Director: Woo-Ping Yuen
Running Time: 96 mins
Crouching Tiger, Hidden Dragon: Sword Of Destiny is an American/Chinese film and the sequel to Crouching Tiger, Hidden Dragon. After capturing a fighter from a rival gang, Yu Shu Lien discovers that the Sword of Destiny, in her possession, is being fiercely hunted, and threatens everyone in her city.
Despite its acclaim, I’ve never been a huge fan of the original Crouching Tiger, Hidden Dragon. Its visuals were stunning, but I never found it as exciting or engrossing a story as expected. That said, it’s still a million times better than this awful sequel, that feels so much like a half-hearted nostalgia fest with lacklustre action, sub-par acting, average visuals and an appalling plot.
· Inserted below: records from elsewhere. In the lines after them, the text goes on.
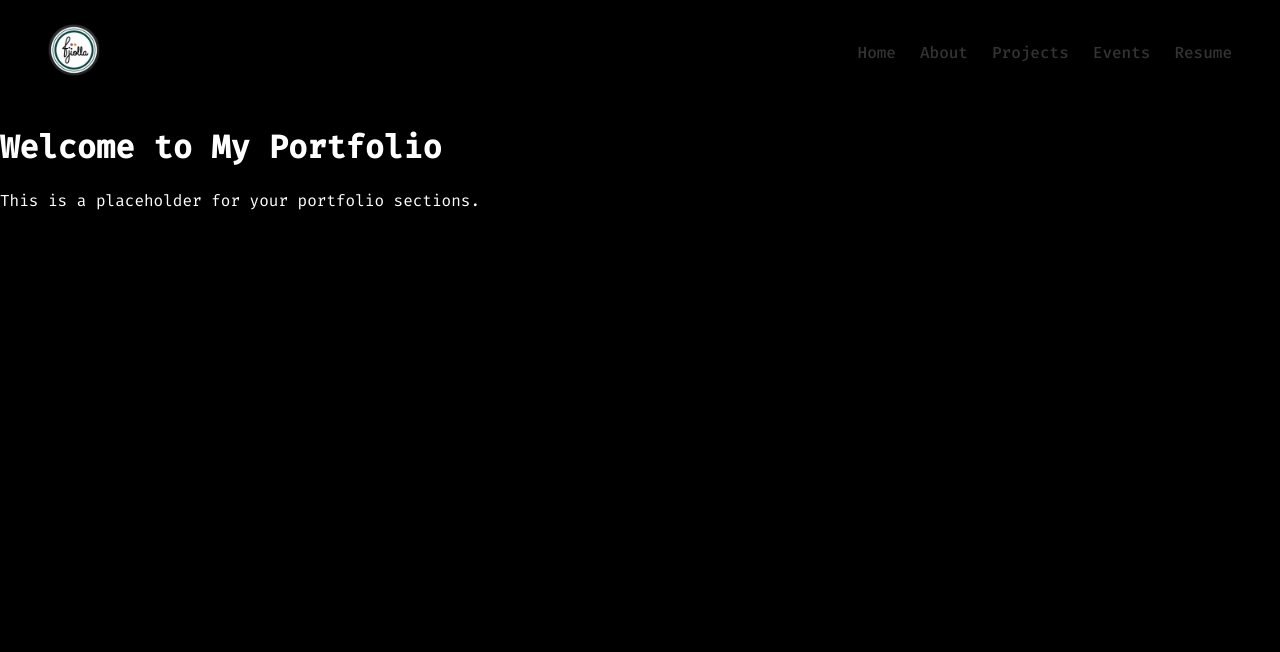
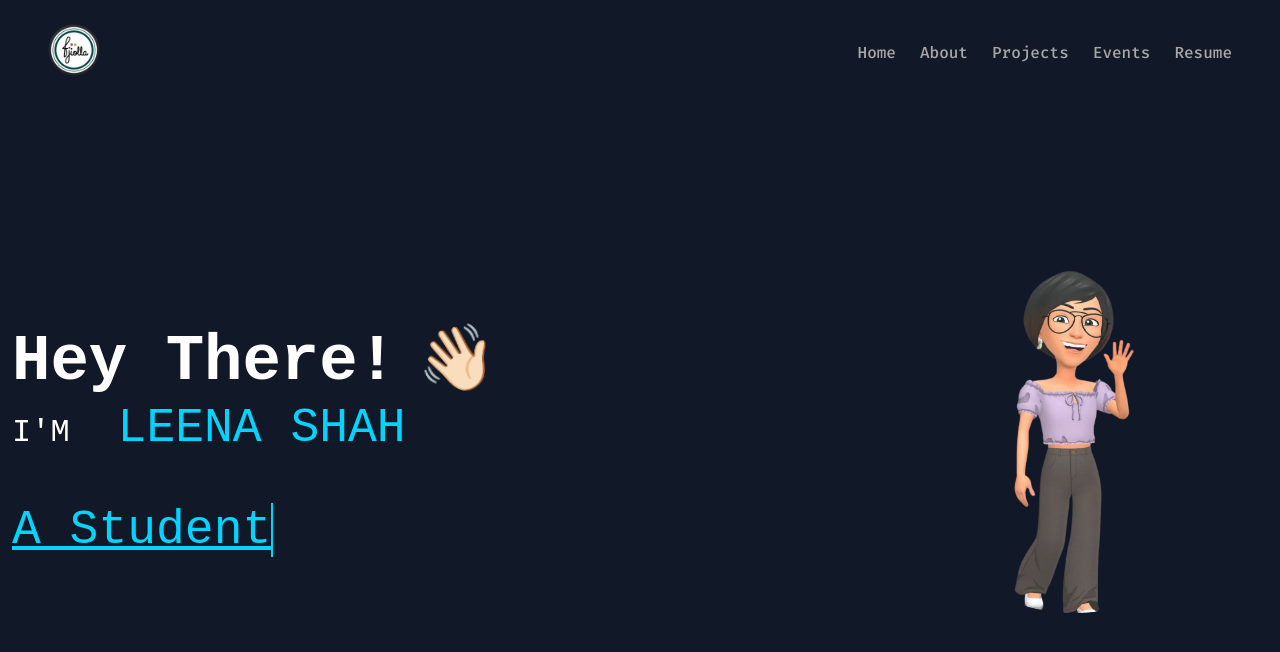
Before and after one commit to fjiolla/My-Portfolio, a React (Vite) app: page / in a window 1280 px wide. Shown: the top 652 px of the page. Built offline with nearby package versions, Linux system fonts and the light colour scheme.

Commit message:
Designed the home page

```diff
--- a/src/App.jsx
+++ b/src/App.jsx
@@ -1,13 +1,13 @@
 import React from "react";
 import NavBar from "./components/Navbar.jsx";
+import Home from "./components/Home.jsx";
 
 function App() {
   return (
     <div className="App">
-      <NavBar />
+      <NavBar/>
       <main>
-        <h1>Welcome to My Portfolio</h1>
-        <p>This is a placeholder for your portfolio sections.</p>
+        <Home/>
       </main>
     </div>
   );
--- /dev/null
+++ b/src/components/Home.css
@@ -0,0 +1,130 @@
+html, body {
+  margin: 0;
+  padding: 0;
+  overflow: hidden;
+  height: 100%;
+}
+
+.home-section {
+  min-height: 100vh;
+  display: flex;
+  justify-content: center;
+  align-items: center;
+  padding: 0;
+  color: #fff;
+  font-family: 'Press Start 2P', monospace;
+}
+
+.home-content {
+  display: flex;
+  justify-content: space-between;
+  align-items: center;
+  max-width: 1000px;
+  width: 100%;
+  gap: 2rem;
+}
+
+.wave {
+  display: inline-block;
+  margin-left: -1rem;
+  animation: wave-animation 2s infinite;
+  transform-origin: 70% 70%;
+}
+
+.text-part {
+    flex: 1;
+    margin-left: -8rem;
+    margin-top: -8rem;
+}
+
+@keyframes wave-animation {
+  0%   {  transform: rotate(0deg);    }
+  10%  {  transform: rotate(30deg);   }
+  20%  {  transform: rotate(-30deg);  }
+  30%  {  transform: rotate(30deg);   }
+  40%  {  transform: rotate(-30deg);  }
+  50%  {  transform: rotate(20deg);   }
+  60%  {  transform: rotate(-20deg);  }
+  70%  {  transform: rotate(10deg);   }
+  80%  {  transform: rotate(-10deg);  }
+  90%  {  transform: rotate(5deg);    }
+  100% {  transform: rotate(0deg);    }
+}
+
+.intro {
+  font-size: 4rem;
+  margin: 0 0 0.2rem 0;
+}
+
+.name-line {
+  display: flex;
+  align-items: baseline;
+  gap: 3rem;
+  margin-bottom: 3rem;
+}
+
+.sub-intro {
+  font-size: 2rem;
+}
+
+.image-part {
+  flex: 1;
+  margin-top: -8rem;
+  margin-right: -7rem;
+  display: flex;
+  justify-content: flex-end;
+}
+
+.myname {
+  font-size: 3rem;
+  color: #00d4ff;
+}
+
+
+.my-icon {
+    width: 350px;
+    height: 350px;
+    border-radius: 50%;
+}
+
+.my-icon:hover {
+    transform: scale(1.05);
+}
+
+@media (max-width: 768px) {
+    .home-content {
+        flex-direction: column;
+    }
+
+    .image-part {
+        justify-content: center;
+    }
+
+    .my-icon {
+        width: 200px;
+        margin-top: 2rem;
+    }
+
+}
+
+
+.role {
+  display: inline-block;
+  font-size: 3rem;
+  color: #00d4ff;
+  white-space: nowrap;
+  overflow: hidden;
+  border-right: 2px solid #00d4ff;
+  text-decoration: underline;
+  width: 0;
+  animation: typing 2s steps(9, end) 1 forwards, blink 0.9s infinite step-end;
+}
+
+@keyframes typing {
+  from { width: 0; }
+  to   { width: 9ch; }
+}
+
+@keyframes blink {
+  50% { border-color: transparent; }
+}
--- /dev/null
+++ b/src/components/Home.jsx
@@ -0,0 +1,32 @@
+import React from "react";
+import "./Home.css";
+import myIcon from "../assets/myIcon.svg"
+
+export default function Home() {
+  return (
+    <section className="home-section">
+  <div className="home-content">
+    <div className="text-part">
+      <h1 className="intro">
+        Hey There!{" "}
+        <span className="wave" role="img" aria-label="wave">
+          👋🏻
+        </span>
+      </h1>
+
+      <div className="name-line">
+        <span className="sub-intro">I'M</span>
+        <span className="myname">LEENA SHAH</span>
+      </div>
+
+      <span className="role">A Student</span>
+    </div>
+
+    <div className="image-part">
+      <img src={myIcon} alt="Leena Icon" className="my-icon" />
+    </div>
+  </div>
+</section>
+
+  );
+}
--- a/src/components/NavBar.css
+++ b/src/components/NavBar.css
@@ -3,7 +3,6 @@
   justify-content: space-between;
   align-items: center;
   padding: 0rem 3rem 0rem 1.5rem;
-  background-color: #000000;
 }
 
 .navbar-logo .logo {
@@ -19,7 +18,7 @@
 
 .navbar-links a {
   text-decoration: none;
-  color: #333;
+  color: #a8a7a7;
   font-weight: 500;
 }
 
--- a/src/index.css
+++ b/src/index.css
@@ -5,6 +5,7 @@ body {
   font-family: "Fira Code", monospace !important;
   -webkit-font-smoothing: antialiased;
   -moz-osx-font-smoothing: grayscale;
-  background-image: linear-gradient(to left, rgb(0, 0, 0), rgb(0, 0, 0));
+  background-color: #111827;
+  /*background-image: linear-gradient(to left, rgb(0, 0, 0), rgb(0, 0, 0));*/
   color: #fff;
 }
```
Also changed, not shown: src/assets/myIcon.svg (added).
But before I get into any of that, I want to just point out my biggest issue with this film; the one thing that infuriated me from the first second: it’s in English. Now, I’ve got no problem with watching dubbed versions of films, or characters from foreign countries speaking English in order to make a film more widely accessible, but when you’re making a sequel to a film that was entirely in Mandarin, and using the same characters and setting, changing it to English is ridiculous, and is the tip of the iceberg when it comes to this unworthy sequel.
Besides that, I was also frustrated by this film’s plot. Whilst I didn’t love the original, I was able to appreciate some of the deeper themes and meanings that drove its story, which did at least develop as the film went on. In Sword Of Destiny, however, the plot is pretty much stationary for the entire duration.
In short, nothing of interest happens. There should have been a degree of tension as the rival gang attempts to retrieve its prisoner and capture the all-powerful Sword of Destiny, but that was completely absent. Instead, we have a random semi-love story between a young trainee of Yu Shu Lien and the prisoner, and then a bunch of fight scenes just chucked in here and there with no emotional set-up, something that’s integral to making a good and engaging action movie.
So, I didn’t care about the fights, because, in the grand scheme of things, they just didn’t feel like they mattered. However, following on from the spectacular visuals of the original, surely the action scenes could have salvaged some enjoyment in that department here, right?
Well, not exactly. Whilst the visuals are fine, and some of the choreography is entertaining, it still feels like a completely half-hearted attempt to replicate the original, so there’s not too much to get excited about there either.
Overall, Sword Of Destiny is hugely disappointing. It’s the sort of movie that’s both come out far too late after the original, and feels almost more like an unofficial TV sequel (think Mean Girls 2 or something like that) with its general poor quality and consistently tedious plot that fails to instil any real entertainment or intrigue whatsoever, so that’s why it gets a 4.6 from me.